--- TASK MATERIAL Enclosed Below ---

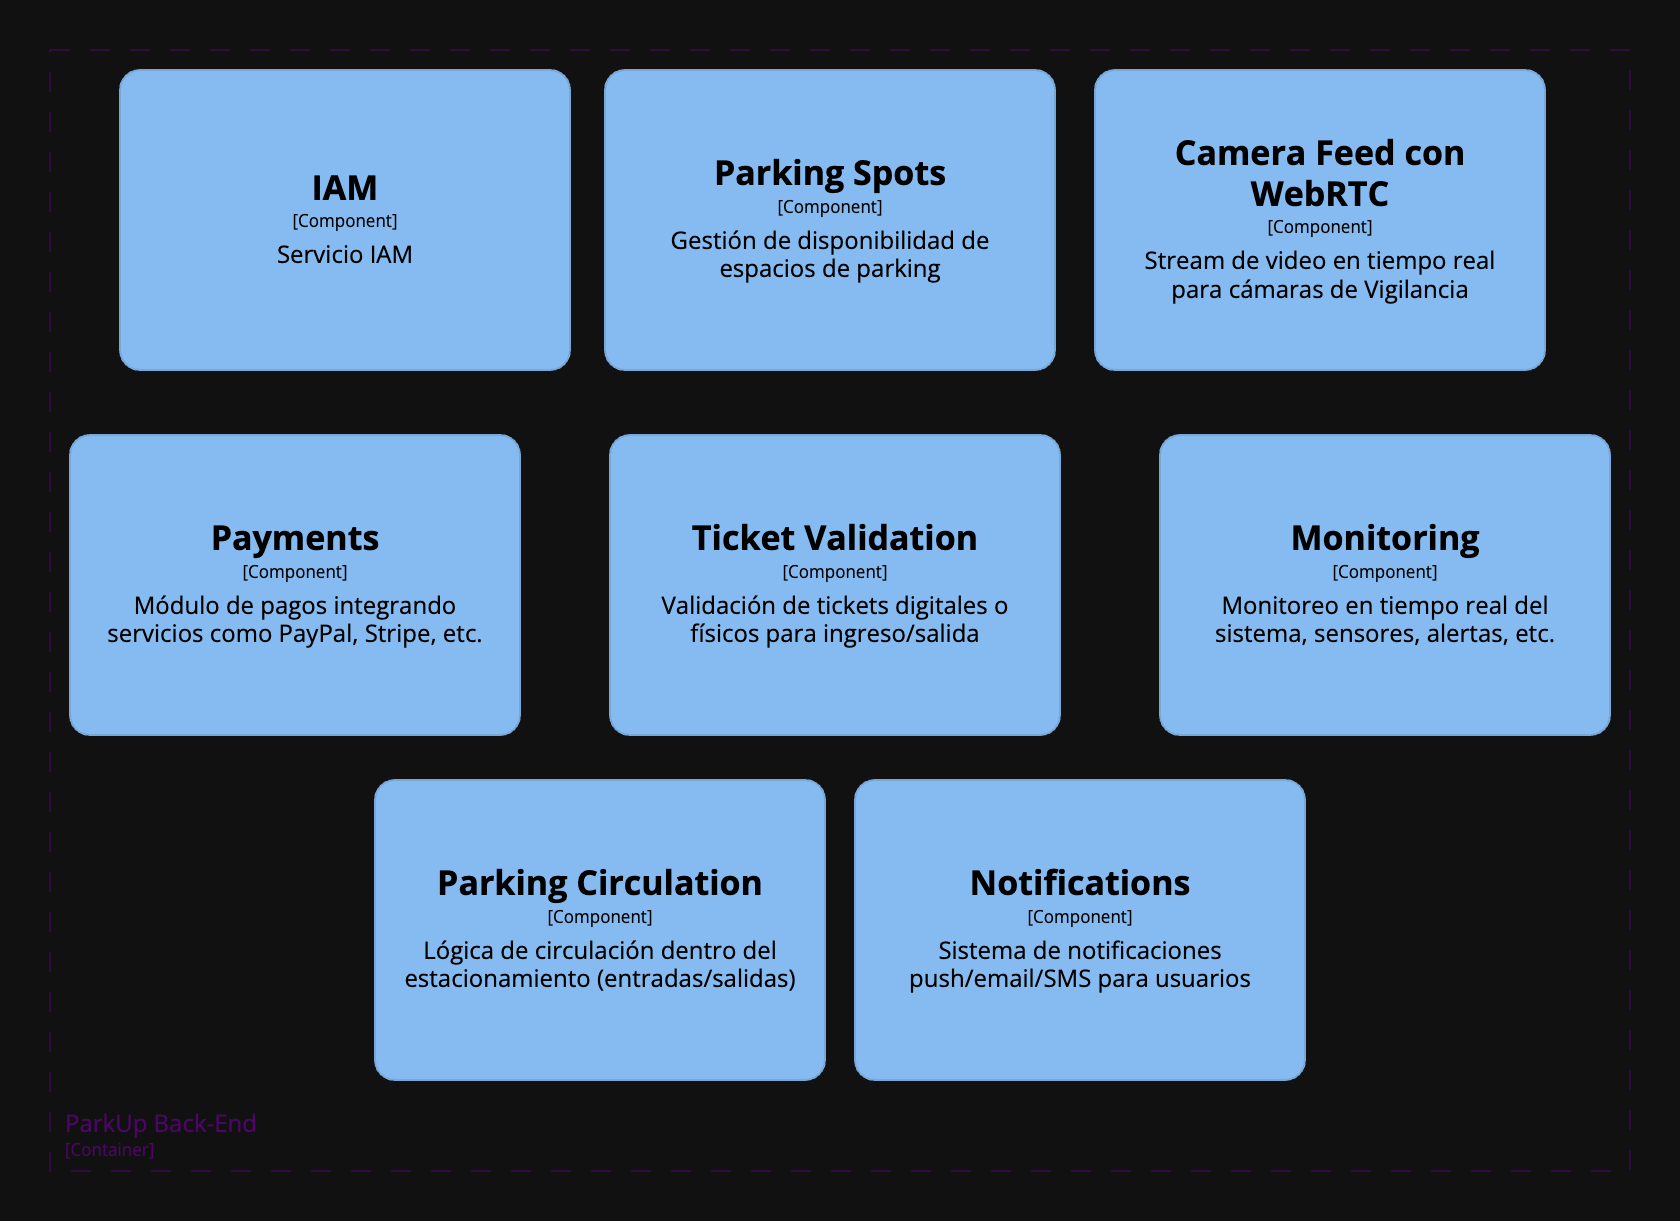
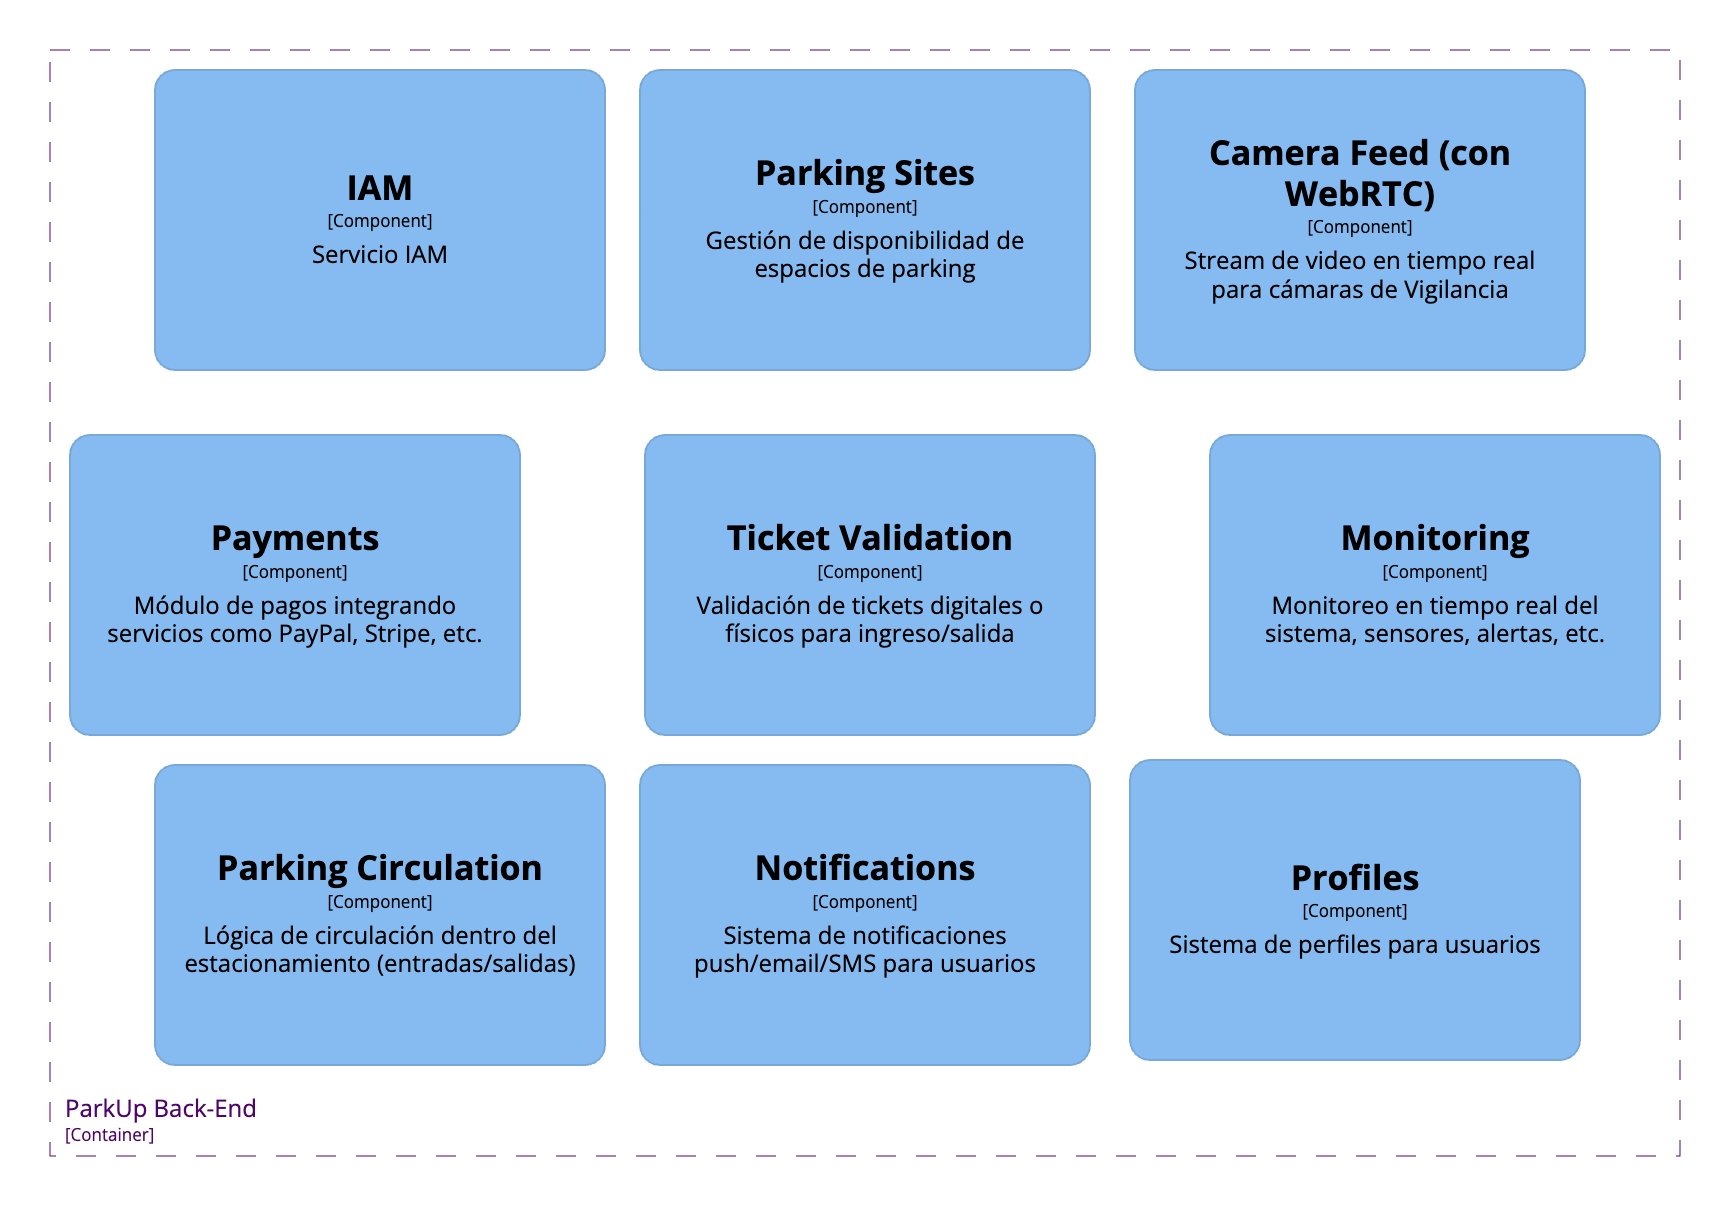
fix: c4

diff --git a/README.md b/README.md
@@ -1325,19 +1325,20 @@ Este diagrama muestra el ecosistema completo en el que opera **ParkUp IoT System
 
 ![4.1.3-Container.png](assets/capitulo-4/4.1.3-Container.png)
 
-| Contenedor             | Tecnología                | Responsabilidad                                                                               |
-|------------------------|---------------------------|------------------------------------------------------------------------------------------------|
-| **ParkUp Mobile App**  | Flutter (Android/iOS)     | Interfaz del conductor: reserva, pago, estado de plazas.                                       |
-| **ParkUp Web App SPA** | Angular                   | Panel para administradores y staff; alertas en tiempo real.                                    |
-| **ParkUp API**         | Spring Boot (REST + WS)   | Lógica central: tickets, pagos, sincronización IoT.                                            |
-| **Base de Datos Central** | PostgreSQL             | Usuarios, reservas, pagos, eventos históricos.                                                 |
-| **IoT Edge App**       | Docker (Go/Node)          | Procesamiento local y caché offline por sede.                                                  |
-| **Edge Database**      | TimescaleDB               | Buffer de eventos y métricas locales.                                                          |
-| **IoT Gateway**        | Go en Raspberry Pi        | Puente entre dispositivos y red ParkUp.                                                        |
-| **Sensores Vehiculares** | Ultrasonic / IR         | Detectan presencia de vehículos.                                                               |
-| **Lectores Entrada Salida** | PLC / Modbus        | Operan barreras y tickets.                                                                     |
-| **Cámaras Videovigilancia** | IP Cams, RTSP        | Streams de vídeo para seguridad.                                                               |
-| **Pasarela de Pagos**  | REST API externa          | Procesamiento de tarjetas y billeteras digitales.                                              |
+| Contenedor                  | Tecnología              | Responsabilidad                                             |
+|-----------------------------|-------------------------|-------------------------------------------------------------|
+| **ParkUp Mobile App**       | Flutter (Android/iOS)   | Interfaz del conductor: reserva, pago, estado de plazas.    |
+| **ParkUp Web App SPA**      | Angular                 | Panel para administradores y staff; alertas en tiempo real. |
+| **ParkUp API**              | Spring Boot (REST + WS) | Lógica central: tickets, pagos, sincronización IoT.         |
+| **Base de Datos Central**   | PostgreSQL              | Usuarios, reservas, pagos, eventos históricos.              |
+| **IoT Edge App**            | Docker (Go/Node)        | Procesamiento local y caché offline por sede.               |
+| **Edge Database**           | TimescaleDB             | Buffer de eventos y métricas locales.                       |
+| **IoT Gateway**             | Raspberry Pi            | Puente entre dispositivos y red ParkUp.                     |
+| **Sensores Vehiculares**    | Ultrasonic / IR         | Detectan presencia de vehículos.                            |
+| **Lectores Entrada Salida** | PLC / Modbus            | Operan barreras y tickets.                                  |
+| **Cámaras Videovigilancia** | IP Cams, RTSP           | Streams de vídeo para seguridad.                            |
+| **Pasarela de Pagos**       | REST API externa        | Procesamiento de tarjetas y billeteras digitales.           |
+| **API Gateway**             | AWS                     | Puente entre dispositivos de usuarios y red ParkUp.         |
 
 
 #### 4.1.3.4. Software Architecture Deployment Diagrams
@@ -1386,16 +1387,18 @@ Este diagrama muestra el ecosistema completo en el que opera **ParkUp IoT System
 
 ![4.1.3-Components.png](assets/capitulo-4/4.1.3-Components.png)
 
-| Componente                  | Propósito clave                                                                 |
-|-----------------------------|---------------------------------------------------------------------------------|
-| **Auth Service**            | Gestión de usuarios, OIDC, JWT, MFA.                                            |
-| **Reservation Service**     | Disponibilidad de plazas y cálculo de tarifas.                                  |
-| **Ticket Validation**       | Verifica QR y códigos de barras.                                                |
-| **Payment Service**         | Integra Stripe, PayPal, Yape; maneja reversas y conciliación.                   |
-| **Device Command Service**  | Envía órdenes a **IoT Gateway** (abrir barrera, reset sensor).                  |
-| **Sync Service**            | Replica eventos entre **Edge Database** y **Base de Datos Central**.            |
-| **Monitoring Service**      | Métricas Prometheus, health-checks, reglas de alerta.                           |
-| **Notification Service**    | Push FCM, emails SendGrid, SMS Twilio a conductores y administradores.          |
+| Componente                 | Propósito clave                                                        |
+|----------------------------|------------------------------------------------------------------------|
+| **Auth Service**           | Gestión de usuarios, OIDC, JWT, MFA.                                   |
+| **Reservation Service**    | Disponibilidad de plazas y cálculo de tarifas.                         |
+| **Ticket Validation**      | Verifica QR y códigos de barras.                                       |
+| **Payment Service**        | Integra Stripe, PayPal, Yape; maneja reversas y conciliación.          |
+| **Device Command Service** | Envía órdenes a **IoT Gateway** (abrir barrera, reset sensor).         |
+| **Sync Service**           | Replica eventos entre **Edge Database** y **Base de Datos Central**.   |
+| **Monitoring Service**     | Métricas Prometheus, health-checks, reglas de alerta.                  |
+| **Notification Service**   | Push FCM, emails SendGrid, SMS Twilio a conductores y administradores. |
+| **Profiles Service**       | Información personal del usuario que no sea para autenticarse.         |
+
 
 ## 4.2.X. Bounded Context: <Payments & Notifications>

--- End of Enclosed TASK MATERIAL ---

• EXERCISE OBJECTIVE
Every entry must be reproduced exactly, with the images left out.

• EXERCISE RESPONSE
fix: c4

diff --git a/README.md b/README.md
@@ -1325,19 +1325,20 @@ Este diagrama muestra el ecosistema completo en el que opera **ParkUp IoT System
 
 ![4.1.3-Container.png](assets/capitulo-4/4.1.3-Container.png)
 
-| Contenedor             | Tecnología                | Responsabilidad                                                                               |
-|------------------------|---------------------------|------------------------------------------------------------------------------------------------|
-| **ParkUp Mobile App**  | Flutter (Android/iOS)     | Interfaz del conductor: reserva, pago, estado de plazas.                                       |
-| **ParkUp Web App SPA** | Angular                   | Panel para administradores y staff; alertas en tiempo real.                                    |
-| **ParkUp API**         | Spring Boot (REST + WS)   | Lógica central: tickets, pagos, sincronización IoT.                                            |
-| **Base de Datos Central** | PostgreSQL             | Usuarios, reservas, pagos, eventos históricos.                                                 |
-| **IoT Edge App**       | Docker (Go/Node)          | Procesamiento local y caché offline por sede.                                                  |
-| **Edge Database**      | TimescaleDB               | Buffer de eventos y métricas locales.                                                          |
-| **IoT Gateway**        | Go en Raspberry Pi        | Puente entre dispositivos y red ParkUp.                                                        |
-| **Sensores Vehiculares** | Ultrasonic / IR         | Detectan presencia de vehículos.                                                               |
-| **Lectores Entrada Salida** | PLC / Modbus        | Operan barreras y tickets.                                                                     |
-| **Cámaras Videovigilancia** | IP Cams, RTSP        | Streams de vídeo para seguridad.                                                               |
-| **Pasarela de Pagos**  | REST API externa          | Procesamiento de tarjetas y billeteras digitales.                                              |
+| Contenedor                  | Tecnología              | Responsabilidad                                             |
+|-----------------------------|-------------------------|-------------------------------------------------------------|
+| **ParkUp Mobile App**       | Flutter (Android/iOS)   | Interfaz del conductor: reserva, pago, estado de plazas.    |
+| **ParkUp Web App SPA**      | Angular                 | Panel para administradores y staff; alertas en tiempo real. |
+| **ParkUp API**              | Spring Boot (REST + WS) | Lógica central: tickets, pagos, sincronización IoT.         |
+| **Base de Datos Central**   | PostgreSQL              | Usuarios, reservas, pagos, eventos históricos.              |
+| **IoT Edge App**            | Docker (Go/Node)        | Procesamiento local y caché offline por sede.               |
+| **Edge Database**           | TimescaleDB             | Buffer de eventos y métricas locales.                       |
+| **IoT Gateway**             | Raspberry Pi            | Puente entre dispositivos y red ParkUp.                     |
+| **Sensores Vehiculares**    | Ultrasonic / IR         | Detectan presencia de vehículos.                            |
+| **Lectores Entrada Salida** | PLC / Modbus            | Operan barreras y tickets.                                  |
+| **Cámaras Videovigilancia** | IP Cams, RTSP           | Streams de vídeo para seguridad.                            |
+| **Pasarela de Pagos**       | REST API externa        | Procesamiento de tarjetas y billeteras digitales.           |
+| **API Gateway**             | AWS                     | Puente entre dispositivos de usuarios y red ParkUp.         |
 
 
 #### 4.1.3.4. Software Architecture Deployment Diagrams
@@ -1386,16 +1387,18 @@ Este diagrama muestra el ecosistema completo en el que opera **ParkUp IoT System
 
 ![4.1.3-Components.png](assets/capitulo-4/4.1.3-Components.png)
 
-| Componente                  | Propósito clave                                                                 |
-|-----------------------------|---------------------------------------------------------------------------------|
-| **Auth Service**            | Gestión de usuarios, OIDC, JWT, MFA.                                            |
-| **Reservation Service**     | Disponibilidad de plazas y cálculo de tarifas.                                  |
-| **Ticket Validation**       | Verifica QR y códigos de barras.                                                |
-| **Payment Service**         | Integra Stripe, PayPal, Yape; maneja reversas y conciliación.                   |
-| **Device Command Service**  | Envía órdenes a **IoT Gateway** (abrir barrera, reset sensor).                  |
-| **Sync Service**            | Replica eventos entre **Edge Database** y **Base de Datos Central**.            |
-| **Monitoring Service**      | Métricas Prometheus, health-checks, reglas de alerta.                           |
-| **Notification Service**    | Push FCM, emails SendGrid, SMS Twilio a conductores y administradores.          |
+| Componente                 | Propósito clave                                                        |
+|----------------------------|------------------------------------------------------------------------|
+| **Auth Service**           | Gestión de usuarios, OIDC, JWT, MFA.                                   |
+| **Reservation Service**    | Disponibilidad de plazas y cálculo de tarifas.                         |
+| **Ticket Validation**      | Verifica QR y códigos de barras.                                       |
+| **Payment Service**        | Integra Stripe, PayPal, Yape; maneja reversas y conciliación.          |
+| **Device Command Service** | Envía órdenes a **IoT Gateway** (abrir barrera, reset sensor).         |
+| **Sync Service**           | Replica eventos entre **Edge Database** y **Base de Datos Central**.   |
+| **Monitoring Service**     | Métricas Prometheus, health-checks, reglas de alerta.                  |
+| **Notification Service**   | Push FCM, emails SendGrid, SMS Twilio a conductores y administradores. |
+| **Profiles Service**       | Información personal del usuario que no sea para autenticarse.         |
+
 
 ## 4.2.X. Bounded Context: <Payments & Notifications>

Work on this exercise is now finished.